Items from a dataset ▸
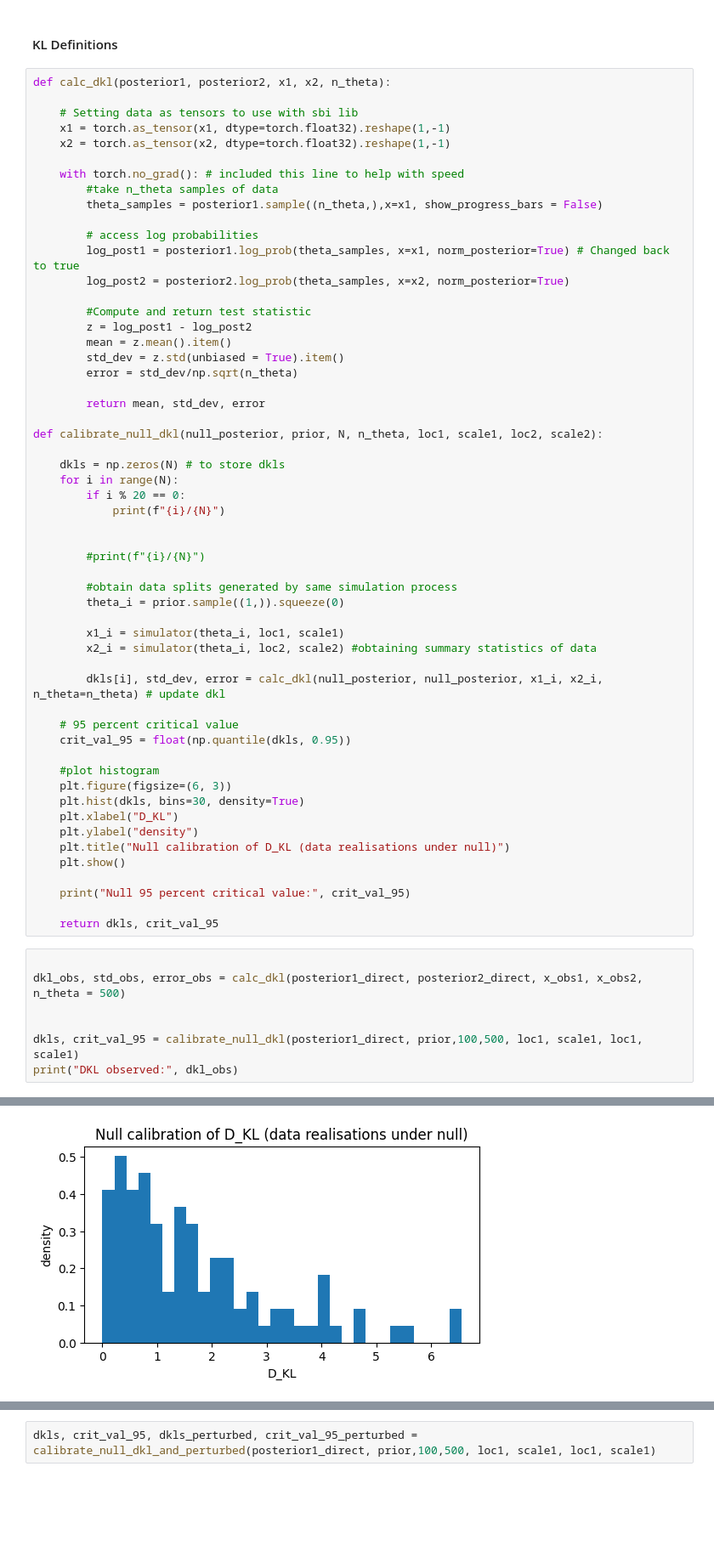
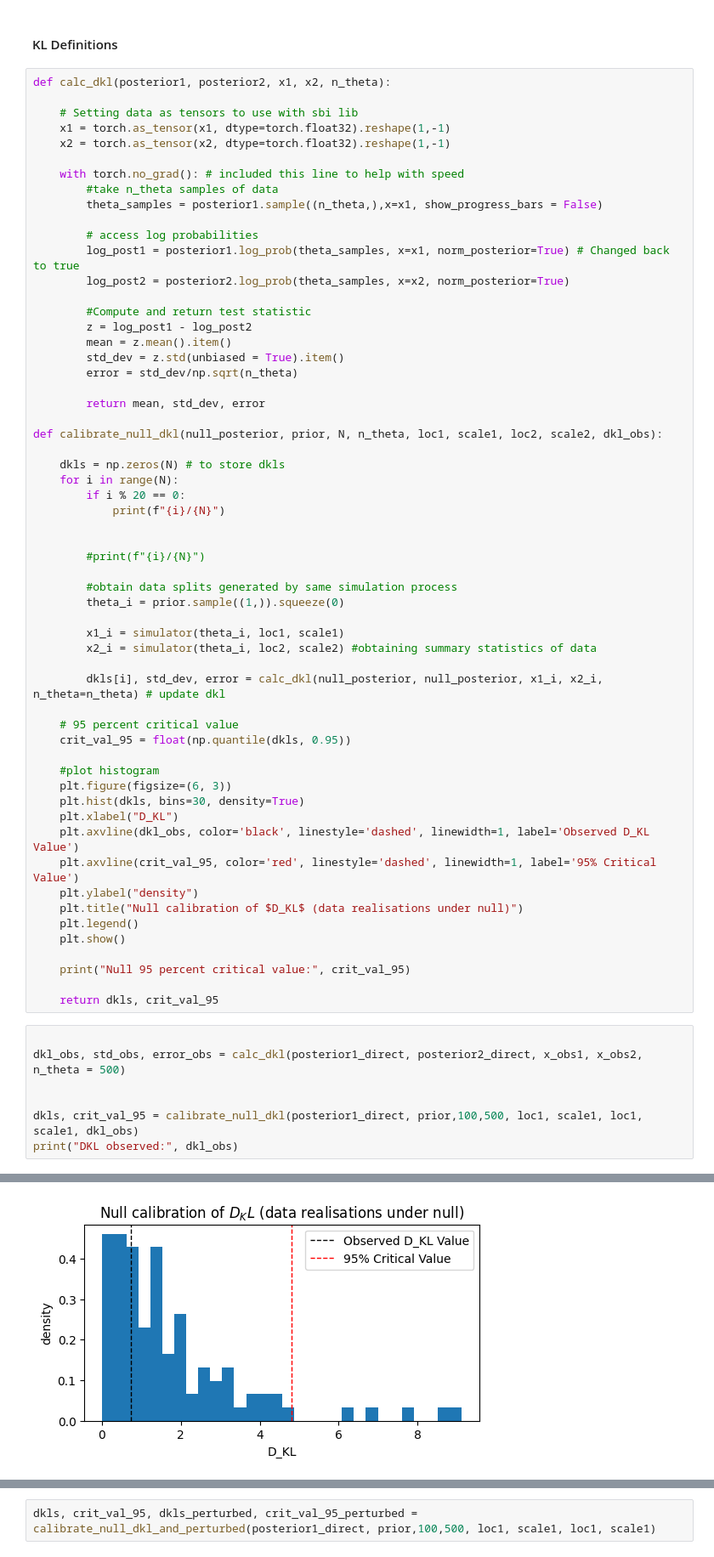
Before and after one commit to jayvasireddy/Part-III-Research-Project, a Jupyter notebook: 2D Gaussian Example/Adapting Current Code.ipynb, the cells around one changed output, grey strips where cells are left out. Shown at 85% size. Drawn from its saved outputs; the diff is of its cells as text; blank space fills up the shorter version.

```diff
--- a/2D Gaussian Example/Adapting Current Code.ipynb
+++ b/2D Gaussian Example/Adapting Current Code.ipynb
@@ -651,7 +654,7 @@ def calc_dkl(posterior1, posterior2, x1, x2, n_theta):
 
         return mean, std_dev, error
 
-def calibrate_null_dkl(null_posterior, prior, N, n_theta, loc1, scale1, loc2, scale2):
+def calibrate_null_dkl(null_posterior, prior, N, n_theta, loc1, scale1, loc2, scale2, dkl_obs):
 
     dkls = np.zeros(N) # to store dkls
     for i in range(N):
@@ -676,8 +679,11 @@ def calibrate_null_dkl(null_posterior, prior, N, n_theta, loc1, scale1, loc2, sc
     plt.figure(figsize=(6, 3))
     plt.hist(dkls, bins=30, density=True)
     plt.xlabel("D_KL")
+    plt.axvline(dkl_obs, color='black', linestyle='dashed', linewidth=1, label='Observed D_KL Value')
+    plt.axvline(crit_val_95, color='red', linestyle='dashed', linewidth=1, label='95% Critical Value')
     plt.ylabel("density")
-    plt.title("Null calibration of D_KL (data realisations under null)")
+    plt.title("Null calibration of $D_KL$ (data realisations under null)")
+    plt.legend()
     plt.show()
 
     print("Null 95 percent critical value:", crit_val_95)
@@ -688,6 +694,6 @@ def calibrate_null_dkl(null_posterior, prior, N, n_theta, loc1, scale1, loc2, sc
 dkl_obs, std_obs, error_obs = calc_dkl(posterior1_direct, posterior2_direct, x_obs1, x_obs2, n_theta = 500)
 
 
-dkls, crit_val_95 = calibrate_null_dkl(posterior1_direct, prior,100,500, loc1, scale1, loc1, scale1)
+dkls, crit_val_95 = calibrate_null_dkl(posterior1_direct, prior,100,500, loc1, scale1, loc1, scale1, dkl_obs)
 print("DKL observed:", dkl_obs)
 # %% [output]
@@ -699 +710 @@ print("DKL observed:", dkl_obs)
-[figure, old version]
+[figure, new version]
```
Also changed, not shown: parts of 8 cells of this notebook, 6 other files.
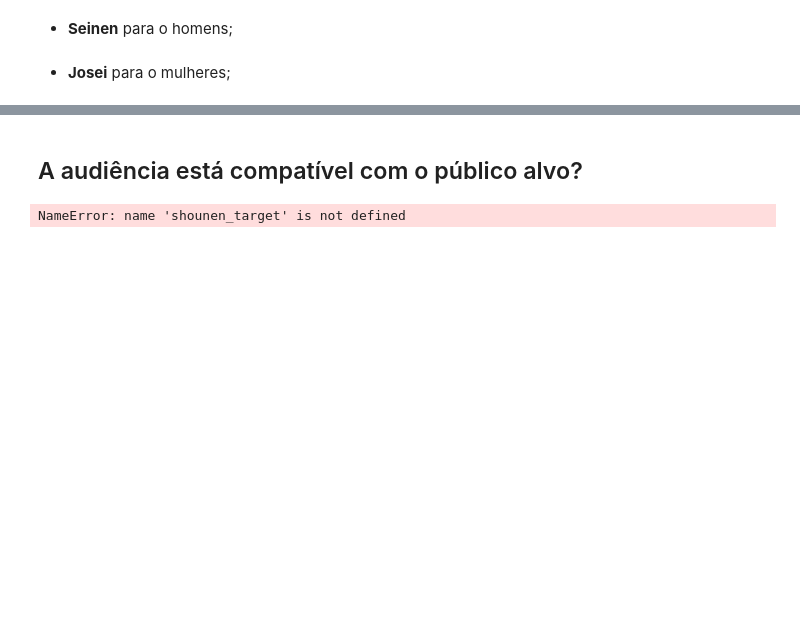
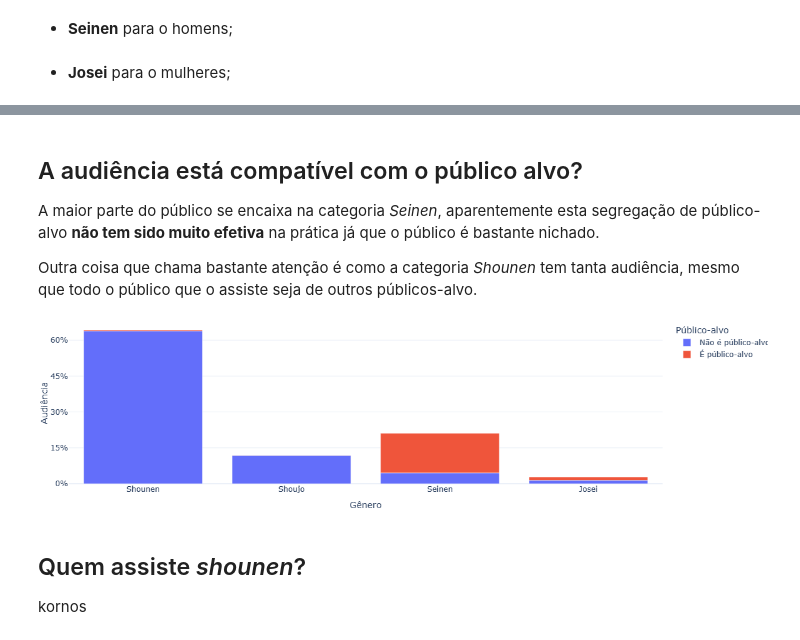
Before and after one commit to VFLins/data_glow_up_anime, a Jupyter notebook: index.ipynb, the cells around one changed output, grey strips where cells are left out. Saved outputs shown, nothing was run; the diff lists cells and outputs as text; code cells hidden in the pictures; blank space fills up the shorter version.

```diff
--- a/index.ipynb
+++ b/index.ipynb
@@ -86,5 +85,9 @@ fig.show(config={"displayModeBar": False})
 # %% [markdown]
 ## A audiência está compatível com o público alvo?
+
+A maior parte do público se encaixa na categoria *Seinen*, aparentemente esta segregação de público-alvo **não tem sido muito efetiva** na prática já que o público é bastante nichado.
+
+Outra coisa que chama bastante atenção é como a categoria *Shounen* tem tanta audiência, mesmo que todo o público que o assiste seja de outros públicos-alvo.
 # %%
 def check_target_audience(gender: str, age: int) -> list:
     underage = age < 18
@@ -167,17 +170,53 @@ profiles["shoujo_target"] = profiles["targeted"].apply(lambda x: is_target_to_ge
 profiles["josei_target"] = profiles["targeted"].apply(lambda x: is_target_to_genre(x, genre="Josei"))
 # %%
 # configurando dados
-temp =
+
+# agregando informações de público alvo
+targeted_audience = ["shounen_target", "seinen_target", "shoujo_target", "josei_target"]
+temp = profiles\
+    .groupby(by=targeted_audience)[target_genres]\
+    .sum()\
+    .reset_index()
+
+# mapeando público-alvo aos respectivos gêneros em uma coluna
+def is_target(genre: str, shounen: bool, seinen: bool, shoujo: bool, josei: bool) -> bool:
+    match genre:
+        case "Shounen": return shounen
+        case "Seinen": return seinen
+        case "Shoujo": return shoujo
+        case "Josei": return josei
+        case _: return False
+
+temp = pd.melt(temp, id_vars=targeted_audience, var_name="Gênero", value_name="Audiência")
+args = zip(temp.Gênero, temp.shounen_target, temp.seinen_target, temp.shoujo_target, temp.josei_target)
+temp["Público-alvo"] = pd.Series([is_target(*x) for x in args]).map({True: "É público-alvo", False: "Não é público-alvo"})
+
+# removendo colunas que não serão usadas
+temp.drop(targeted_audience, axis="columns", inplace=True)
+
+# agregando informações redundantes
+temp = temp.groupby(["Gênero", "Público-alvo"]).sum().reset_index()
+
+# valores em percentual e decrescentes
+temp["Audiência"] = temp["Audiência"]\
+    .apply(lambda x: x/temp["Audiência"].sum() *100)
+temp.sort_values(by="Audiência", inplace=True, ascending=False)
 # %%
 # configurando plot
 fig = px.bar(
-    temp, *temp.columns, template="plotly_white",
+    temp, "Gênero", "Audiência", template="plotly_white", color="Público-alvo"
 )
+
+ticks = [x for x in range(0, 70, 15)]
 fig.update_yaxes(
-    tickvals=temp["Audiência"],
-    ticktext=["{:.2f}%".format(x) for x in temp["Audiência"]]
+    tickvals=ticks,
+    ticktext=["{:.0f}%".format(x) for x in ticks]
 )
-fig.update_layout(height=300, width=900, margin={"t":0, "b":0, "l":0, "r":0})
+fig.update_layout(height=400, width=900, margin={"t":0, "b":0, "l":0, "r":0})
 fig.show(config={"displayModeBar": False})
 # %% [output]
-NameError: name 'shounen_target' is not defined
+[figure, added]
+# %% [markdown]
+## Quem assiste *shounen*?
+
+kornos
```
Also changed, not shown: parts of 3 cells of this notebook, 1 other file.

What is needed ▸ Filter the data, keeping only the lines that contain "Gaussian".

Response ▸
Before and after one commit to jayvasireddy/Part-III-Research-Project, a Jupyter notebook: 2D Gaussian Example/Adapting Current Code.ipynb, the cells around one changed output, grey strips where cells are left out. Shown at 85% size. Drawn from its saved outputs; the diff is of its cells as text; blank space fills up the shorter version.
--- a/2D Gaussian Example/Adapting Current Code.ipynb
+++ b/2D Gaussian Example/Adapting Current Code.ipynb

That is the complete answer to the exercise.